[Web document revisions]
═══
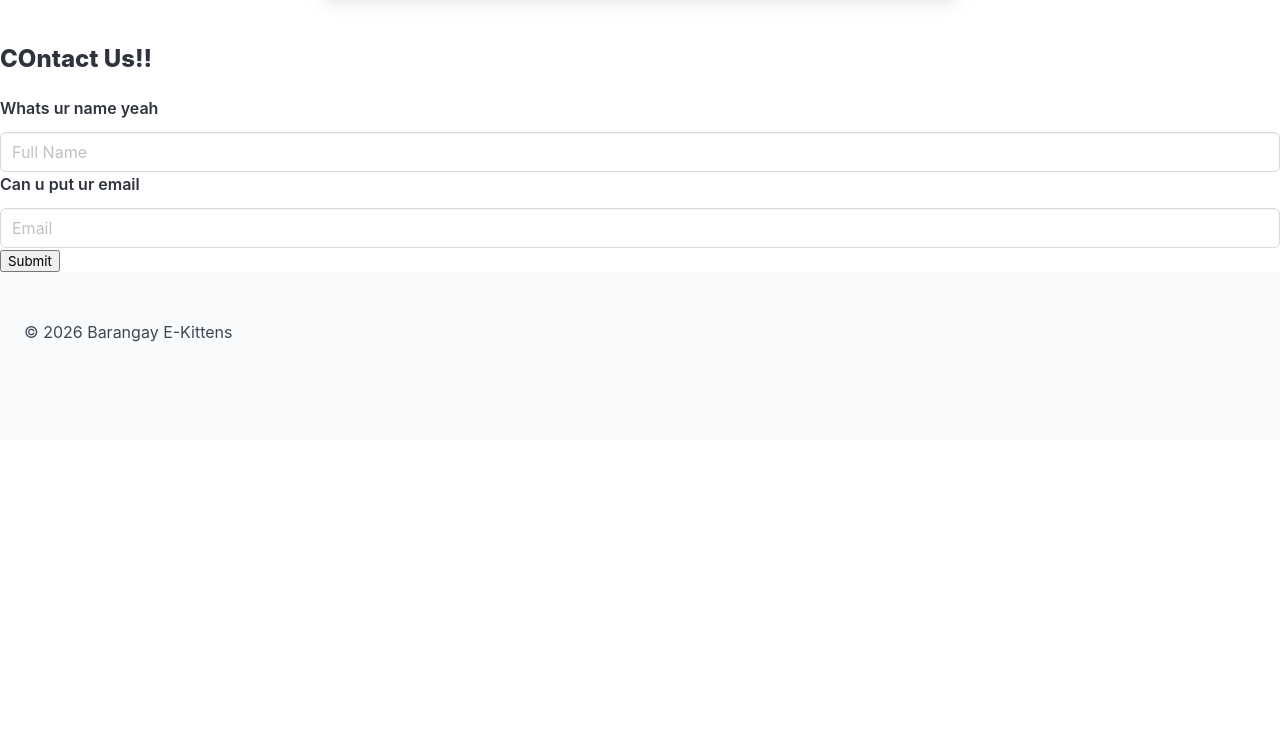
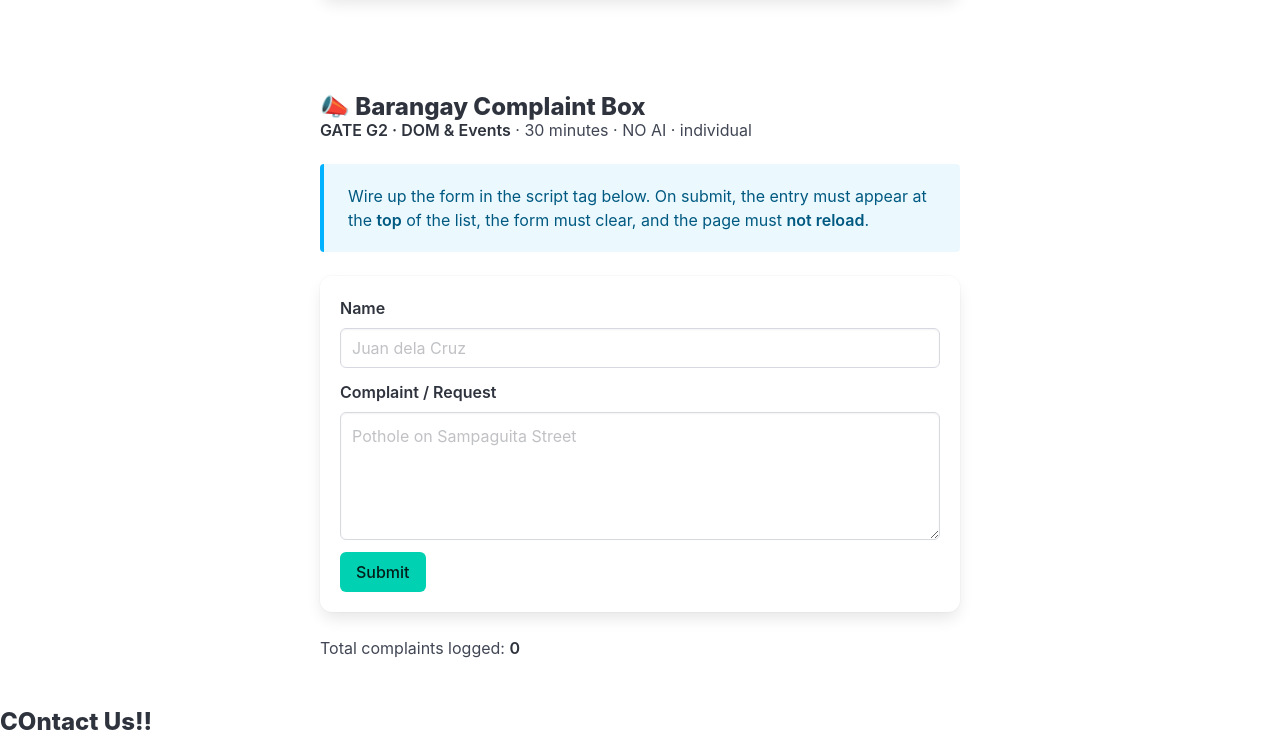
Before and after one commit to YuStrontium29/FullstackXeYu, a plain HTML site: page gates/gate-g0-markup-starter.html in a window 1280 px wide. Shown: the part 1726-2464 px from the top of the page. Before the commit the page ends 2166 px from the top, so only its background shows below. Drawn offline with nearby package versions, Linux system fonts and the light colour scheme.

Commit message:
gate 2 started and done

```diff
--- a/gates/gate-g0-markup-starter.html
+++ b/gates/gate-g0-markup-starter.html
@@ -165,6 +165,78 @@
 
   </script>
 
+  <section class="section">
+    <div class="container" style="max-width: 640px;">
+      <h1 class="title is-4">📣 Barangay Complaint Box</h1>
+      <p class="subtitle is-6">
+        <strong>GATE G2 · DOM & Events</strong> · 30 minutes · NO AI · individual
+      </p>
+
+      <div class="message is-info is-light">
+        <div class="message-body">
+          Wire up the form in the script tag below. On submit, the entry must
+          appear at the <strong>top</strong> of the list, the form must clear, and the page
+          must <strong>not reload</strong>.
+        </div>
+      </div>
+
+      <!-- TODO: this form already has the id and input ids you need -->
+      <form id="complaint-form" class="box">
+        <div class="field">
+          <label class="label">Name</label>
+          <div class="control">
+            <input id="name" class="input" type="text" placeholder="Juan dela Cruz" required>
+          </div>
+        </div>
+        <div class="field">
+          <label class="label">Complaint / Request</label>
+          <div class="control">
+            <textarea id="complaint" class="textarea" placeholder="Pothole on Sampaguita Street" required></textarea>
+          </div>
+        </div>
+        <button type="submit" class="button is-primary">Submit</button>
+      </form>
+
+      <p class="mt-4">Total complaints logged: <strong id="count">0</strong></p>
+      <ul id="list" class="content"></ul>
+    </div>
+  </section>
+
+  <script>
+    // ============================================================
+    // TODO 1: Select the form, the list, and the count span by id.
+    // Hint: const form = document.getElementById('complaint-form');
+    // ============================================================
+    const form = document.getElementById('complaint-form');
+    const list = document.getElementById('list');
+    const countSpan = document.getElementById('count');
+
+    let count = 0;
+
+    form.addEventListener('submit', function (e) {
+
+      e.preventDefault();
+
+      const name = document.getElementById('name').value;
+      const complaint = document.getElementById('complaint').value;
+
+      const li = document.createElement('li');
+      li.textContent = `${name}: ${complaint}`;
+      list.prepend(li);
+
+
+
+    form.reset();
+    bumpCount();
+    });
+
+    function bumpCount() {
+      count = count + 1;
+      countSpan.textContent = count;
+    }
+
+  </script>
+
       <section id = "contact">
 
         <h1 class="title is-4">COntact Us!!</h1>
```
═══
### WHAT IS NEEDED:
Word for word, write out each line of the records, but leave the pictures behind.

### ANSWER SECTION:
Before and after one commit to YuStrontium29/FullstackXeYu, a plain HTML site: page gates/gate-g0-markup-starter.html in a window 1280 px wide. Shown: the part 1726-2464 px from the top of the page. Before the commit the page ends 2166 px from the top, so only its background shows below. Drawn offline with nearby package versions, Linux system fonts and the light colour scheme.

Commit message:
gate 2 started and done

```diff
--- a/gates/gate-g0-markup-starter.html
+++ b/gates/gate-g0-markup-starter.html
@@ -165,6 +165,78 @@
 
   </script>
 
+  <section class="section">
+    <div class="container" style="max-width: 640px;">
+      <h1 class="title is-4">📣 Barangay Complaint Box</h1>
+      <p class="subtitle is-6">
+        <strong>GATE G2 · DOM & Events</strong> · 30 minutes · NO AI · individual
+      </p>
+
+      <div class="message is-info is-light">
+        <div class="message-body">
+          Wire up the form in the script tag below. On submit, the entry must
+          appear at the <strong>top</strong> of the list, the form must clear, and the page
+          must <strong>not reload</strong>.
+        </div>
+      </div>
+
+      <!-- TODO: this form already has the id and input ids you need -->
+      <form id="complaint-form" class="box">
+        <div class="field">
+          <label class="label">Name</label>
+          <div class="control">
+            <input id="name" class="input" type="text" placeholder="Juan dela Cruz" required>
+          </div>
+        </div>
+        <div class="field">
+          <label class="label">Complaint / Request</label>
+          <div class="control">
+            <textarea id="complaint" class="textarea" placeholder="Pothole on Sampaguita Street" required></textarea>
+          </div>
+        </div>
+        <button type="submit" class="button is-primary">Submit</button>
+      </form>
+
+      <p class="mt-4">Total complaints logged: <strong id="count">0</strong></p>
+      <ul id="list" class="content"></ul>
+    </div>
+  </section>
+
+  <script>
+    // ============================================================
+    // TODO 1: Select the form, the list, and the count span by id.
+    // Hint: const form = document.getElementById('complaint-form');
+    // ============================================================
+    const form = document.getElementById('complaint-form');
+    const list = document.getElementById('list');
+    const countSpan = document.getElementById('count');
+
+    let count = 0;
+
+    form.addEventListener('submit', function (e) {
+
+      e.preventDefault();
+
+      const name = document.getElementById('name').value;
+      const complaint = document.getElementById('complaint').value;
+
+      const li = document.createElement('li');
+      li.textContent = `${name}: ${complaint}`;
+      list.prepend(li);
+
+
+
+    form.reset();
+    bumpCount();
+    });
+
+    function bumpCount() {
+      count = count + 1;
+      countSpan.textContent = count;
+    }
+
+  </script>
+
       <section id = "contact">
 
         <h1 class="title is-4">COntact Us!!</h1>
```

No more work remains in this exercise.